_TASK STATEMENT_
Every line below must come back exactly as it stands, with the images omitted.

_TASK INPUT_
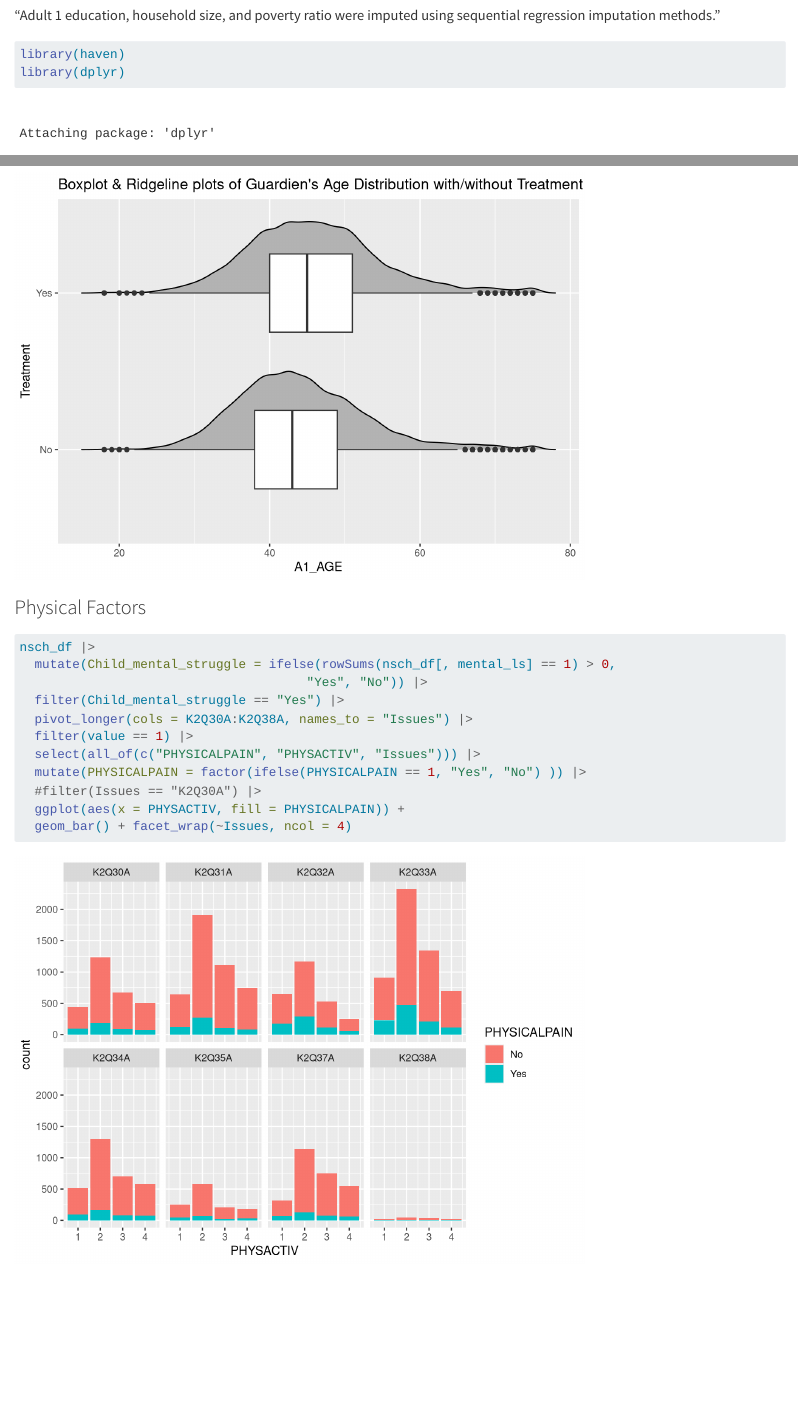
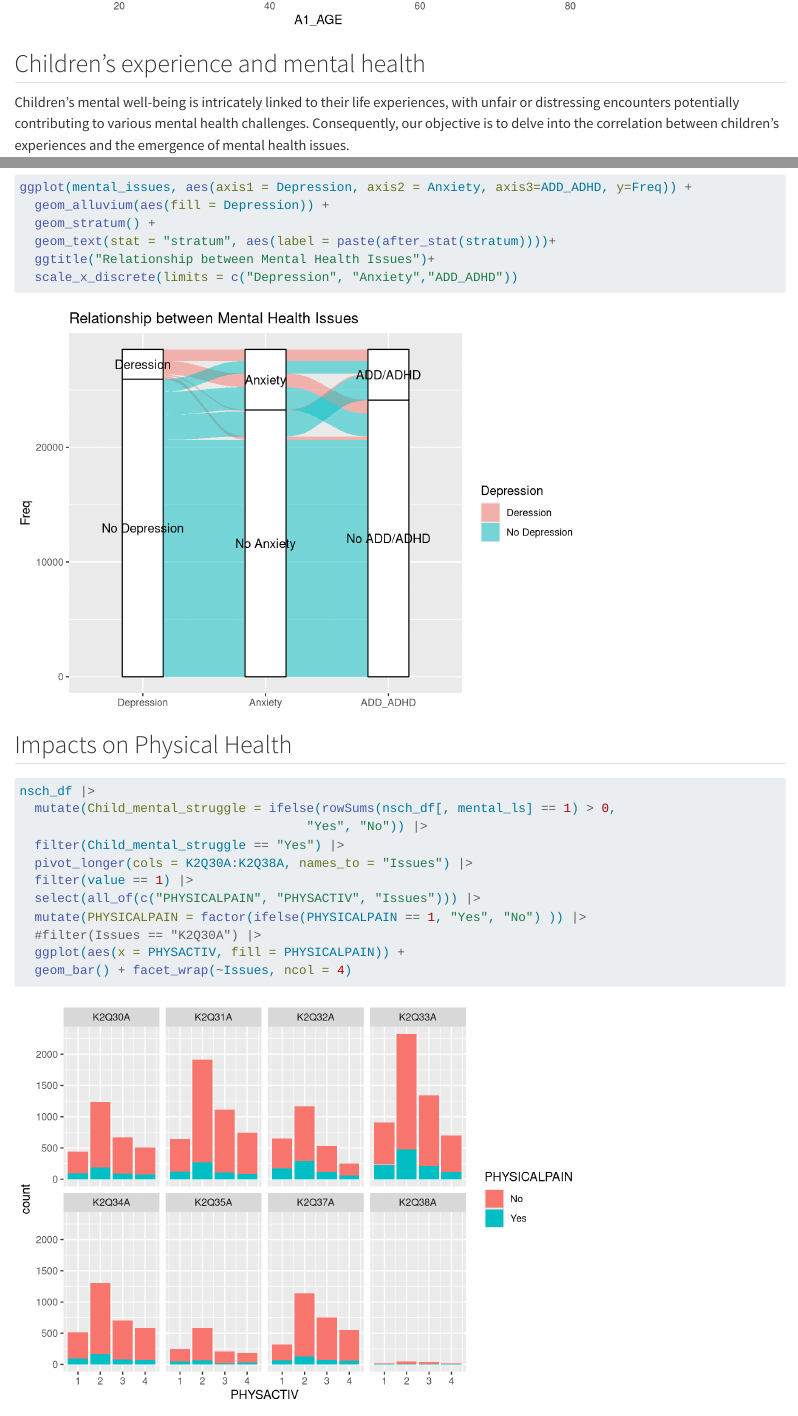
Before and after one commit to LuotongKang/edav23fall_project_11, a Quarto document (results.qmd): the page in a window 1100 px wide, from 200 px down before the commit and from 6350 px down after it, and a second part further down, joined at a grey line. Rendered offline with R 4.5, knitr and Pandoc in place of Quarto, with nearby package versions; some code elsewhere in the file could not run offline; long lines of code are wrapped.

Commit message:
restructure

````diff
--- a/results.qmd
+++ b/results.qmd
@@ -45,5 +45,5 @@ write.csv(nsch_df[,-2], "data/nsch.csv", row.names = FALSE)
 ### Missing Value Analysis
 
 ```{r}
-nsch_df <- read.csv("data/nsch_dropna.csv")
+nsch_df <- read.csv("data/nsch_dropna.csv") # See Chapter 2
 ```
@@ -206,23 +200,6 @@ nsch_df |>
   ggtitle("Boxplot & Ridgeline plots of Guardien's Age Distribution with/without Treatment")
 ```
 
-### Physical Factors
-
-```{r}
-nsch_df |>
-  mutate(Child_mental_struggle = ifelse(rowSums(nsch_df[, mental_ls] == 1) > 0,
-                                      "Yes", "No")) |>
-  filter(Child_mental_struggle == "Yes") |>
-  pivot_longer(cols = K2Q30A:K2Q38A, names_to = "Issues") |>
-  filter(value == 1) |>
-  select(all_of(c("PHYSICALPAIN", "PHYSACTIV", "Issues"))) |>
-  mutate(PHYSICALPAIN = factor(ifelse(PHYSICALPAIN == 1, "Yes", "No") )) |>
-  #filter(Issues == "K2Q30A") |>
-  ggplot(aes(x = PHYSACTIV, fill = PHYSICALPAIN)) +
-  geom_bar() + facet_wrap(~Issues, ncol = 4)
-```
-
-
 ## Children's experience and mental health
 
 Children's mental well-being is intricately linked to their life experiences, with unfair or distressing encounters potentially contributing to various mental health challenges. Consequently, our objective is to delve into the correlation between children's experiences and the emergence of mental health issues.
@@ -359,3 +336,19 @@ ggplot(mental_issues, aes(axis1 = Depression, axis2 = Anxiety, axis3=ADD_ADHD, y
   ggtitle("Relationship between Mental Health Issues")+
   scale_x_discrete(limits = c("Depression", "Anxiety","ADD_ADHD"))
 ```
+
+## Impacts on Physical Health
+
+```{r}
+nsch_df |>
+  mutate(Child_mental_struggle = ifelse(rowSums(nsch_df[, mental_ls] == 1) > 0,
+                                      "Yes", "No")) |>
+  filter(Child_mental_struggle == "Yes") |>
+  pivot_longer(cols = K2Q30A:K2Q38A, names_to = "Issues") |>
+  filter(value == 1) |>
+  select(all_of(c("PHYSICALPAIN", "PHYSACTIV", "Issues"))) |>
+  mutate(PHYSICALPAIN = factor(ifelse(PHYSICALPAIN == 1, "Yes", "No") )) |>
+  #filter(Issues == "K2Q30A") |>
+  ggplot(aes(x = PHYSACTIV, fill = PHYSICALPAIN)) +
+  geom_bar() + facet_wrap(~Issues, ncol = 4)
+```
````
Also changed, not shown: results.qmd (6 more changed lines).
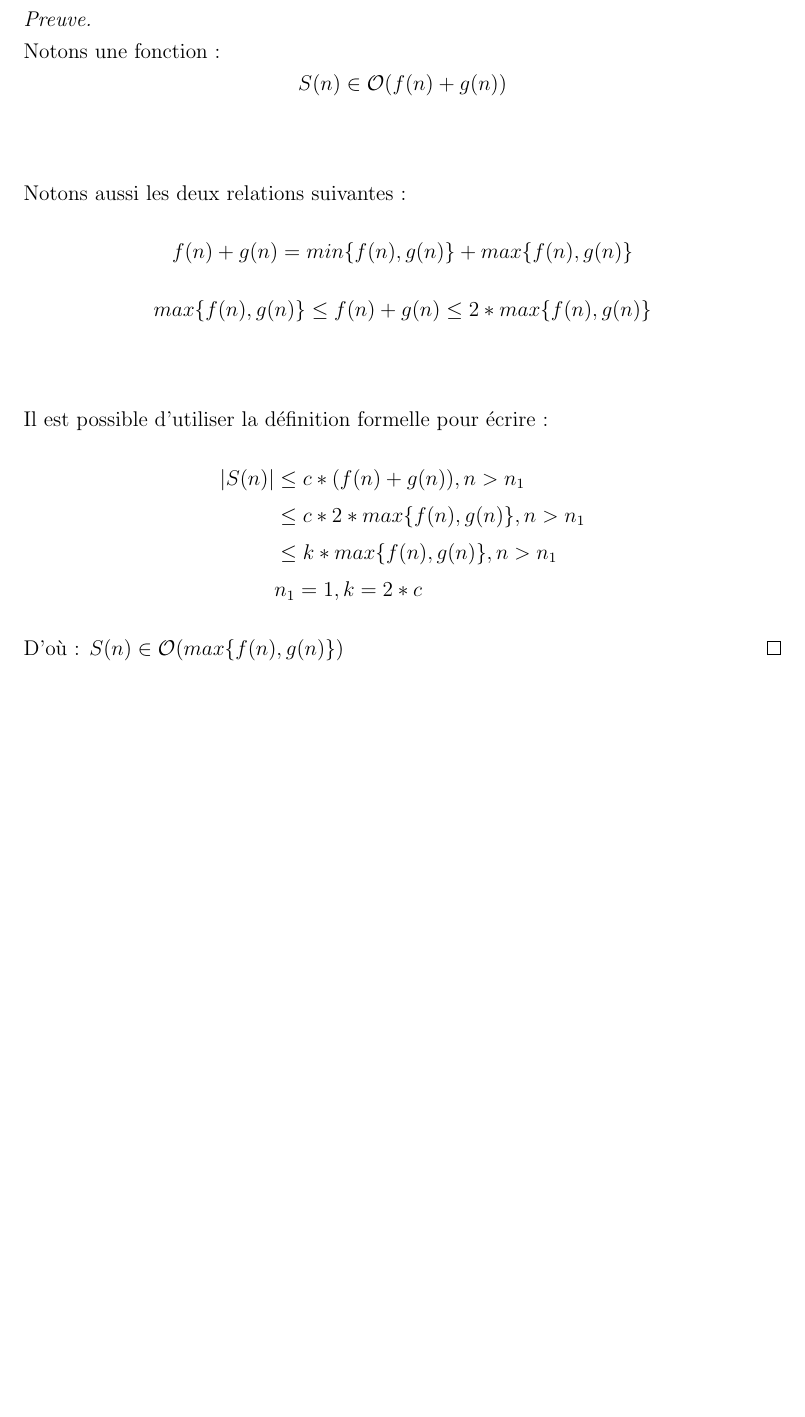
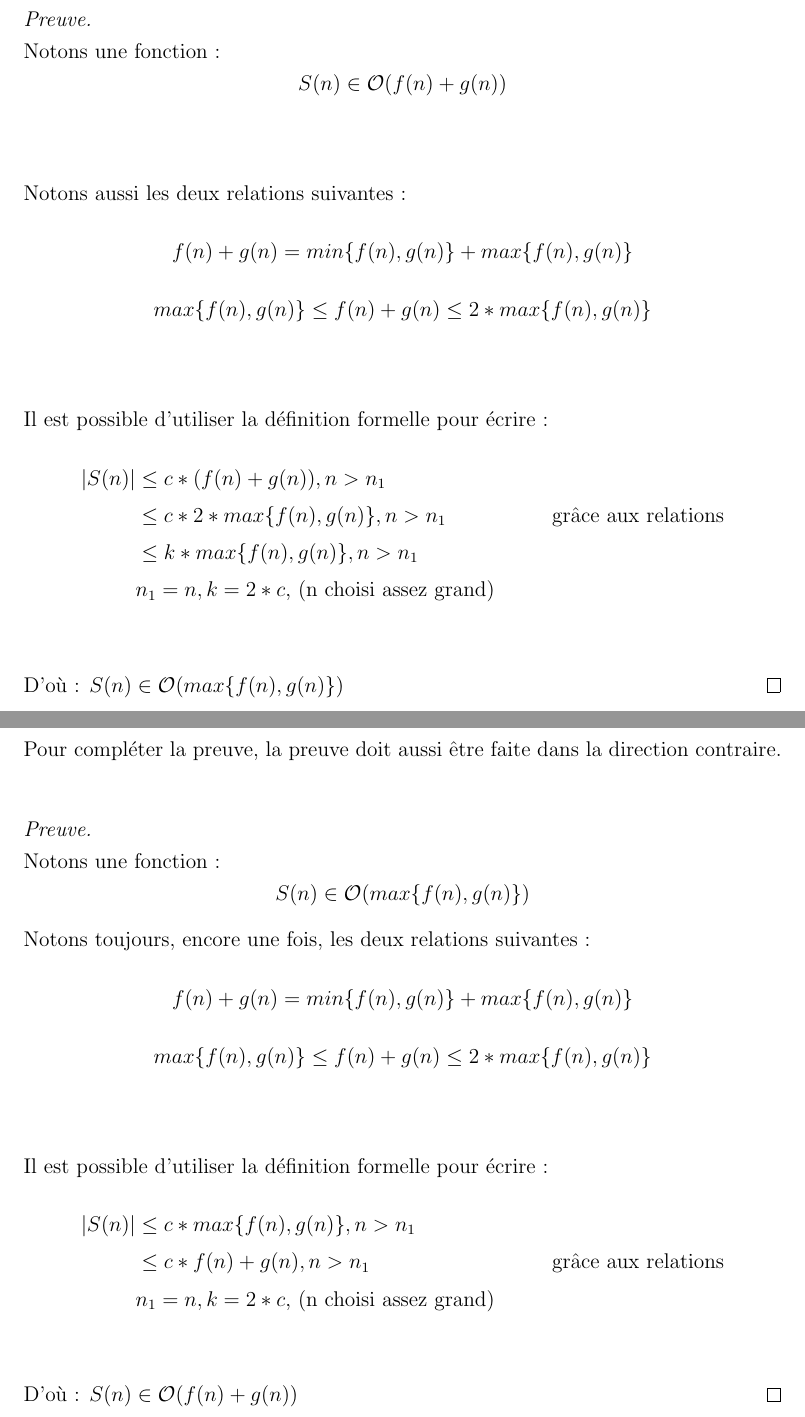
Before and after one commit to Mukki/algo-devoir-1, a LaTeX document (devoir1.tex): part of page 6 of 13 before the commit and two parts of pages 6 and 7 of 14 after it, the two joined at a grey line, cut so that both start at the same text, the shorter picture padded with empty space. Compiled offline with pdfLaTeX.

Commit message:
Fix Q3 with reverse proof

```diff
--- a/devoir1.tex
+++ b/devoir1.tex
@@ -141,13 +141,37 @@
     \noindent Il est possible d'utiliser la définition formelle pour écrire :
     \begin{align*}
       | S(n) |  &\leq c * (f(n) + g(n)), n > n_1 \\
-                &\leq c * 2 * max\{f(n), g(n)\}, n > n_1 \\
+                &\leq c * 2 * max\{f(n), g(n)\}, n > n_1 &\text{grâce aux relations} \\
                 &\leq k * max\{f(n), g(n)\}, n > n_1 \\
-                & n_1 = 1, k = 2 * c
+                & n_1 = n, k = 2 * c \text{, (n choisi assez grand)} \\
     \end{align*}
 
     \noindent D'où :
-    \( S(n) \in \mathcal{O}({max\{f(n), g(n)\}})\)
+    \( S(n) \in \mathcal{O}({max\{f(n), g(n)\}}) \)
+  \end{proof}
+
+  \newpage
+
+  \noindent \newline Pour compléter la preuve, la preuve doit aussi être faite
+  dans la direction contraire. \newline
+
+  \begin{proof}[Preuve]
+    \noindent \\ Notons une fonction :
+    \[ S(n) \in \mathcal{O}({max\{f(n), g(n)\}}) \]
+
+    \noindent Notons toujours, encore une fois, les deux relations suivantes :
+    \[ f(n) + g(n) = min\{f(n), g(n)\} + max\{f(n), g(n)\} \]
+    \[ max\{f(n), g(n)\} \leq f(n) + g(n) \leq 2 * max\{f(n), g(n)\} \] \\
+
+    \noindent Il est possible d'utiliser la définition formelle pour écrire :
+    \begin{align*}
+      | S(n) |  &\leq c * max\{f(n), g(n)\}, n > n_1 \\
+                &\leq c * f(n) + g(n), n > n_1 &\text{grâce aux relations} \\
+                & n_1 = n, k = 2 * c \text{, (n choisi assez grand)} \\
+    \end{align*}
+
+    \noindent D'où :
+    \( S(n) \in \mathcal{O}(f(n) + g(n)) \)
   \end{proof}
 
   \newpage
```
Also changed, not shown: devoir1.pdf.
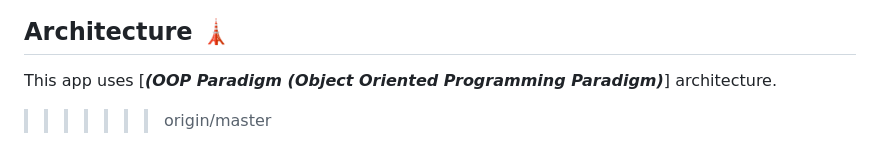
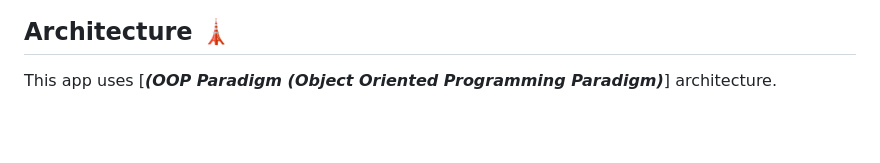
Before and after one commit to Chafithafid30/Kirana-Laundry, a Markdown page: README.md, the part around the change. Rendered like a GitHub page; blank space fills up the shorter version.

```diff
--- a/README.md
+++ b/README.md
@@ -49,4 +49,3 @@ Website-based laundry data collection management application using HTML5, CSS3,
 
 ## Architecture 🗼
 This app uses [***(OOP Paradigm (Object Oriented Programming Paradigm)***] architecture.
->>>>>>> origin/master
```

_ANSWER SECTION_
Before and after one commit to LuotongKang/edav23fall_project_11, a Quarto document (results.qmd): the page in a window 1100 px wide, from 200 px down before the commit and from 6350 px down after it, and a second part further down, joined at a grey line. Rendered offline with R 4.5, knitr and Pandoc in place of Quarto, with nearby package versions; some code elsewhere in the file could not run offline; long lines of code are wrapped.

Commit message:
restructure

````diff
--- a/results.qmd
+++ b/results.qmd
@@ -45,5 +45,5 @@ write.csv(nsch_df[,-2], "data/nsch.csv", row.names = FALSE)
 ### Missing Value Analysis
 
 ```{r}
-nsch_df <- read.csv("data/nsch_dropna.csv")
+nsch_df <- read.csv("data/nsch_dropna.csv") # See Chapter 2
 ```
@@ -206,23 +200,6 @@ nsch_df |>
   ggtitle("Boxplot & Ridgeline plots of Guardien's Age Distribution with/without Treatment")
 ```
 
-### Physical Factors
-
-```{r}
-nsch_df |>
-  mutate(Child_mental_struggle = ifelse(rowSums(nsch_df[, mental_ls] == 1) > 0,
-                                      "Yes", "No")) |>
-  filter(Child_mental_struggle == "Yes") |>
-  pivot_longer(cols = K2Q30A:K2Q38A, names_to = "Issues") |>
-  filter(value == 1) |>
-  select(all_of(c("PHYSICALPAIN", "PHYSACTIV", "Issues"))) |>
-  mutate(PHYSICALPAIN = factor(ifelse(PHYSICALPAIN == 1, "Yes", "No") )) |>
-  #filter(Issues == "K2Q30A") |>
-  ggplot(aes(x = PHYSACTIV, fill = PHYSICALPAIN)) +
-  geom_bar() + facet_wrap(~Issues, ncol = 4)
-```
-
-
 ## Children's experience and mental health
 
 Children's mental well-being is intricately linked to their life experiences, with unfair or distressing encounters potentially contributing to various mental health challenges. Consequently, our objective is to delve into the correlation between children's experiences and the emergence of mental health issues.
@@ -359,3 +336,19 @@ ggplot(mental_issues, aes(axis1 = Depression, axis2 = Anxiety, axis3=ADD_ADHD, y
   ggtitle("Relationship between Mental Health Issues")+
   scale_x_discrete(limits = c("Depression", "Anxiety","ADD_ADHD"))
 ```
+
+## Impacts on Physical Health
+
+```{r}
+nsch_df |>
+  mutate(Child_mental_struggle = ifelse(rowSums(nsch_df[, mental_ls] == 1) > 0,
+                                      "Yes", "No")) |>
+  filter(Child_mental_struggle == "Yes") |>
+  pivot_longer(cols = K2Q30A:K2Q38A, names_to = "Issues") |>
+  filter(value == 1) |>
+  select(all_of(c("PHYSICALPAIN", "PHYSACTIV", "Issues"))) |>
+  mutate(PHYSICALPAIN = factor(ifelse(PHYSICALPAIN == 1, "Yes", "No") )) |>
+  #filter(Issues == "K2Q30A") |>
+  ggplot(aes(x = PHYSACTIV, fill = PHYSICALPAIN)) +
+  geom_bar() + facet_wrap(~Issues, ncol = 4)
+```
````
Also changed, not shown: results.qmd (6 more changed lines).
Before and after one commit to Mukki/algo-devoir-1, a LaTeX document (devoir1.tex): part of page 6 of 13 before the commit and two parts of pages 6 and 7 of 14 after it, the two joined at a grey line, cut so that both start at the same text, the shorter picture padded with empty space. Compiled offline with pdfLaTeX.

Commit message:
Fix Q3 with reverse proof

```diff
--- a/devoir1.tex
+++ b/devoir1.tex
@@ -141,13 +141,37 @@
     \noindent Il est possible d'utiliser la définition formelle pour écrire :
     \begin{align*}
       | S(n) |  &\leq c * (f(n) + g(n)), n > n_1 \\
-                &\leq c * 2 * max\{f(n), g(n)\}, n > n_1 \\
+                &\leq c * 2 * max\{f(n), g(n)\}, n > n_1 &\text{grâce aux relations} \\
                 &\leq k * max\{f(n), g(n)\}, n > n_1 \\
-                & n_1 = 1, k = 2 * c
+                & n_1 = n, k = 2 * c \text{, (n choisi assez grand)} \\
     \end{align*}
 
     \noindent D'où :
-    \( S(n) \in \mathcal{O}({max\{f(n), g(n)\}})\)
+    \( S(n) \in \mathcal{O}({max\{f(n), g(n)\}}) \)
+  \end{proof}
+
+  \newpage
+
+  \noindent \newline Pour compléter la preuve, la preuve doit aussi être faite
+  dans la direction contraire. \newline
+
+  \begin{proof}[Preuve]
+    \noindent \\ Notons une fonction :
+    \[ S(n) \in \mathcal{O}({max\{f(n), g(n)\}}) \]
+
+    \noindent Notons toujours, encore une fois, les deux relations suivantes :
+    \[ f(n) + g(n) = min\{f(n), g(n)\} + max\{f(n), g(n)\} \]
+    \[ max\{f(n), g(n)\} \leq f(n) + g(n) \leq 2 * max\{f(n), g(n)\} \] \\
+
+    \noindent Il est possible d'utiliser la définition formelle pour écrire :
+    \begin{align*}
+      | S(n) |  &\leq c * max\{f(n), g(n)\}, n > n_1 \\
+                &\leq c * f(n) + g(n), n > n_1 &\text{grâce aux relations} \\
+                & n_1 = n, k = 2 * c \text{, (n choisi assez grand)} \\
+    \end{align*}
+
+    \noindent D'où :
+    \( S(n) \in \mathcal{O}(f(n) + g(n)) \)
   \end{proof}
 
   \newpage
```
Also changed, not shown: devoir1.pdf.
Before and after one commit to Chafithafid30/Kirana-Laundry, a Markdown page: README.md, the part around the change. Rendered like a GitHub page; blank space fills up the shorter version.

```diff
--- a/README.md
+++ b/README.md
@@ -49,4 +49,3 @@ Website-based laundry data collection management application using HTML5, CSS3,
 
 ## Architecture 🗼
 This app uses [***(OOP Paradigm (Object Oriented Programming Paradigm)***] architecture.
->>>>>>> origin/master
```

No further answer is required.